“It is nearly impossible to diagnose the current state of our A.I. industry. However, what is clear is that it is changing. Give it another 10 years, and our industry will have yet a different face.https://www.progressivedairy.com/topics/a-i-breeding/is-our-u-s-a-i-industry-ok
For many, this change will be undesirable; for some it will be beneficial. It will be largely driven by technological advances and economic developments, which are unlikely to be stopped. Just as frozen semen, (genomic) breeding values, embryo transfer, sexed semen and genomic testing have changed our industry, so will the introduction of genome editing and precision (smart) dairy farming. There will likely be a counter-movement with the return of smaller cooperatives and private breeders.

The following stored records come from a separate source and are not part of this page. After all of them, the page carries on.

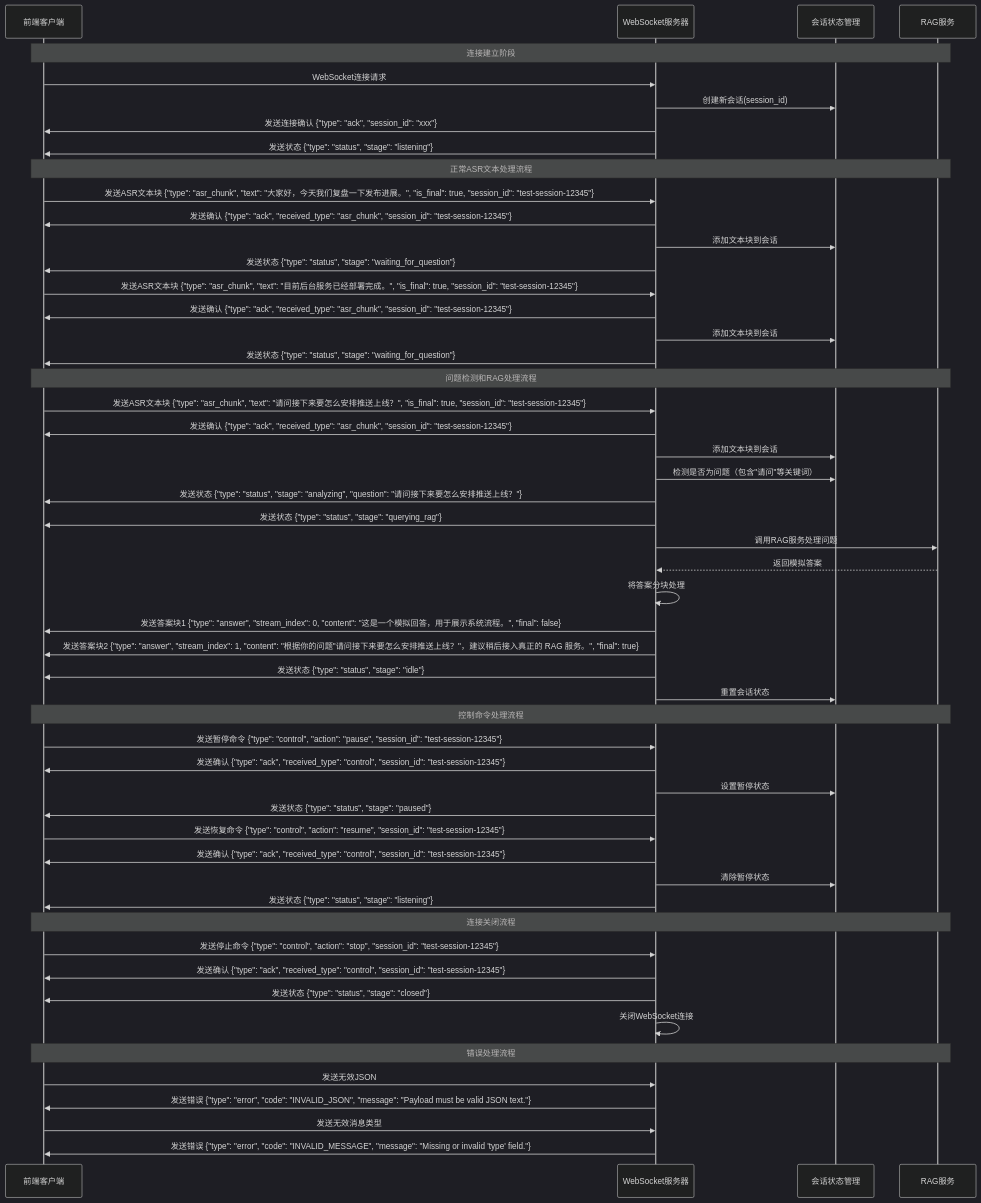
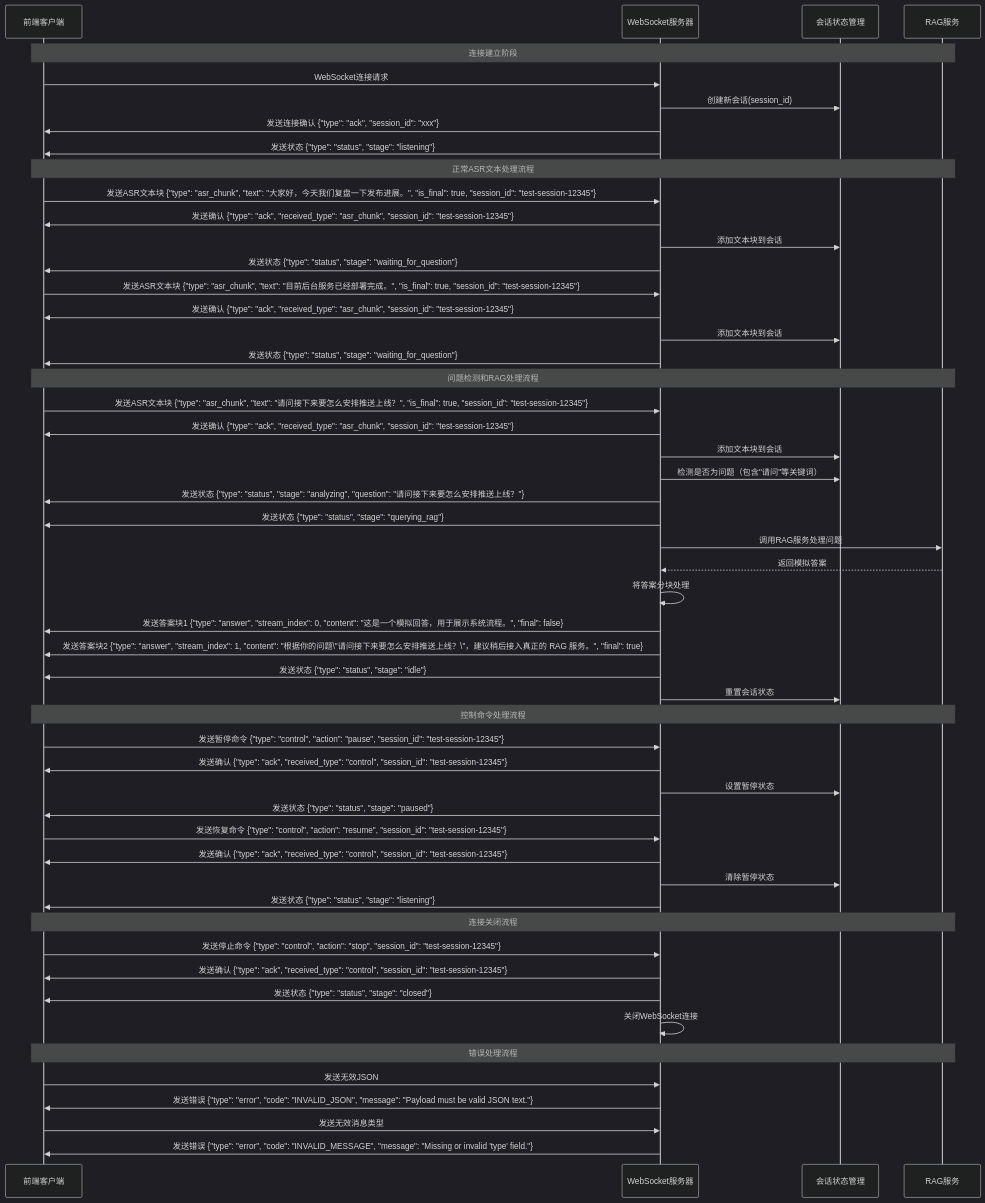
One commit to fxp/realtime-rag changed the diagram in sequence_diagram.md. Above: the diagram before and after it, drawn with Mermaid (dark theme). The commit also changed 7 other files, not shown here.

````diff
--- a/sequence_diagram.md
+++ b/sequence_diagram.md
@@ -12,63 +12,63 @@
 ```mermaid
 sequenceDiagram
     participant Client as 前端客户端
     participant WS as WebSocket服务器
     participant Session as 会话状态管理
     participant RAG as RAG服务
 
     Note over Client, RAG: 连接建立阶段
     Client->>WS: WebSocket连接请求
     WS->>Session: 创建新会话(session_id)
     WS->>Client: 发送连接确认 {"type": "ack", "session_id": "xxx"}
     WS->>Client: 发送状态 {"type": "status", "stage": "listening"}
 
     Note over Client, RAG: 正常ASR文本处理流程
     Client->>WS: 发送ASR文本块 {"type": "asr_chunk", "text": "大家好，今天我们复盘一下发布进展。", "is_final": true, "session_id": "test-session-12345"}
     WS->>Client: 发送确认 {"type": "ack", "received_type": "asr_chunk", "session_id": "test-session-12345"}
     WS->>Session: 添加文本块到会话
     WS->>Client: 发送状态 {"type": "status", "stage": "waiting_for_question"}
 
     Client->>WS: 发送ASR文本块 {"type": "asr_chunk", "text": "目前后台服务已经部署完成。", "is_final": true, "session_id": "test-session-12345"}
     WS->>Client: 发送确认 {"type": "ack", "received_type": "asr_chunk", "session_id": "test-session-12345"}
     WS->>Session: 添加文本块到会话
     WS->>Client: 发送状态 {"type": "status", "stage": "waiting_for_question"}
 
     Note over Client, RAG: 问题检测和RAG处理流程
     Client->>WS: 发送ASR文本块 {"type": "asr_chunk", "text": "请问接下来要怎么安排推送上线？", "is_final": true, "session_id": "test-session-12345"}
     WS->>Client: 发送确认 {"type": "ack", "received_type": "asr_chunk", "session_id": "test-session-12345"}
     WS->>Session: 添加文本块到会话
     WS->>Session: 检测是否为问题（包含"请问"等关键词）
     WS->>Client: 发送状态 {"type": "status", "stage": "analyzing", "question": "请问接下来要怎么安排推送上线？"}
     WS->>Client: 发送状态 {"type": "status", "stage": "querying_rag"}
     WS->>RAG: 调用RAG服务处理问题
     RAG-->>WS: 返回模拟答案
     WS->>WS: 将答案分块处理
     WS->>Client: 发送答案块1 {"type": "answer", "stream_index": 0, "content": "这是一个模拟回答，用于展示系统流程。", "final": false}
-    WS->>Client: 发送答案块2 {"type": "answer", "stream_index": 1, "content": "根据你的问题"请问接下来要怎么安排推送上线？"，建议稍后接入真正的 RAG 服务。", "final": true}
+    WS->>Client: 发送答案块2 {"type": "answer", "stream_index": 1, "content": "根据你的问题\"请问接下来要怎么安排推送上线？\"，建议稍后接入真正的 RAG 服务。", "final": true}
     WS->>Client: 发送状态 {"type": "status", "stage": "idle"}
     WS->>Session: 重置会话状态
 
     Note over Client, RAG: 控制命令处理流程
     Client->>WS: 发送暂停命令 {"type": "control", "action": "pause", "session_id": "test-session-12345"}
     WS->>Client: 发送确认 {"type": "ack", "received_type": "control", "session_id": "test-session-12345"}
     WS->>Session: 设置暂停状态
     WS->>Client: 发送状态 {"type": "status", "stage": "paused"}
 
     Client->>WS: 发送恢复命令 {"type": "control", "action": "resume", "session_id": "test-session-12345"}
     WS->>Client: 发送确认 {"type": "ack", "received_type": "control", "session_id": "test-session-12345"}
     WS->>Session: 清除暂停状态
     WS->>Client: 发送状态 {"type": "status", "stage": "listening"}
 
     Note over Client, RAG: 连接关闭流程
     Client->>WS: 发送停止命令 {"type": "control", "action": "stop", "session_id": "test-session-12345"}
     WS->>Client: 发送确认 {"type": "ack", "received_type": "control", "session_id": "test-session-12345"}
     WS->>Client: 发送状态 {"type": "status", "stage": "closed"}
     WS->>WS: 关闭WebSocket连接
 
     Note over Client, RAG: 错误处理流程
     Client->>WS: 发送无效JSON
     WS->>Client: 发送错误 {"type": "error", "code": "INVALID_JSON", "message": "Payload must be valid JSON text."}
 
     Client->>WS: 发送无效消息类型
     WS->>Client: 发送错误 {"type": "error", "code": "INVALID_MESSAGE", "message": "Missing or invalid 'type' field."}
 ```
````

One will have to find the space he or she finds most comfortable, but we need to be careful that we do not reintroduce the disadvantages of earlier times.”
She is right. The industry is changing, on many fronts. In 10 years what will the average cow look like? Will we have figured out that a posty legged cow does not last even if she ranks the highest in index ratings? Will we grasp that a cow that lacks femininity will not breed back well and will only milk well on high levels of grain even if she is in the top 100 for DPR and milk.
Unless we stop chasing our tails, the problems that haunt us today, will not look much different than the problems that will be discussed in 2030.
We have chosen to stop chasing our tails. We do not chase the latest and the highest index. We stick to what is always true. A good bull “yesterday”, will produce the same kind of cow today that he did “yesterday.” If he worked well in your herd and produced cows that stood the test of time, he is the best bull to put to work in your herd. Either by using him again or a son from a good cow family.
One elderly farmer when asked what one thing he would point to as a reason for his success, stated simply, “I used proven bulls.”
Let someone else try out the latest and the greatest. Let someone else figure out which bulls are a disaster and then use the ones that lived long enough to pay his bills. They will likely pay your bills too. It is not the most glamorous way, but it is the most profitable way.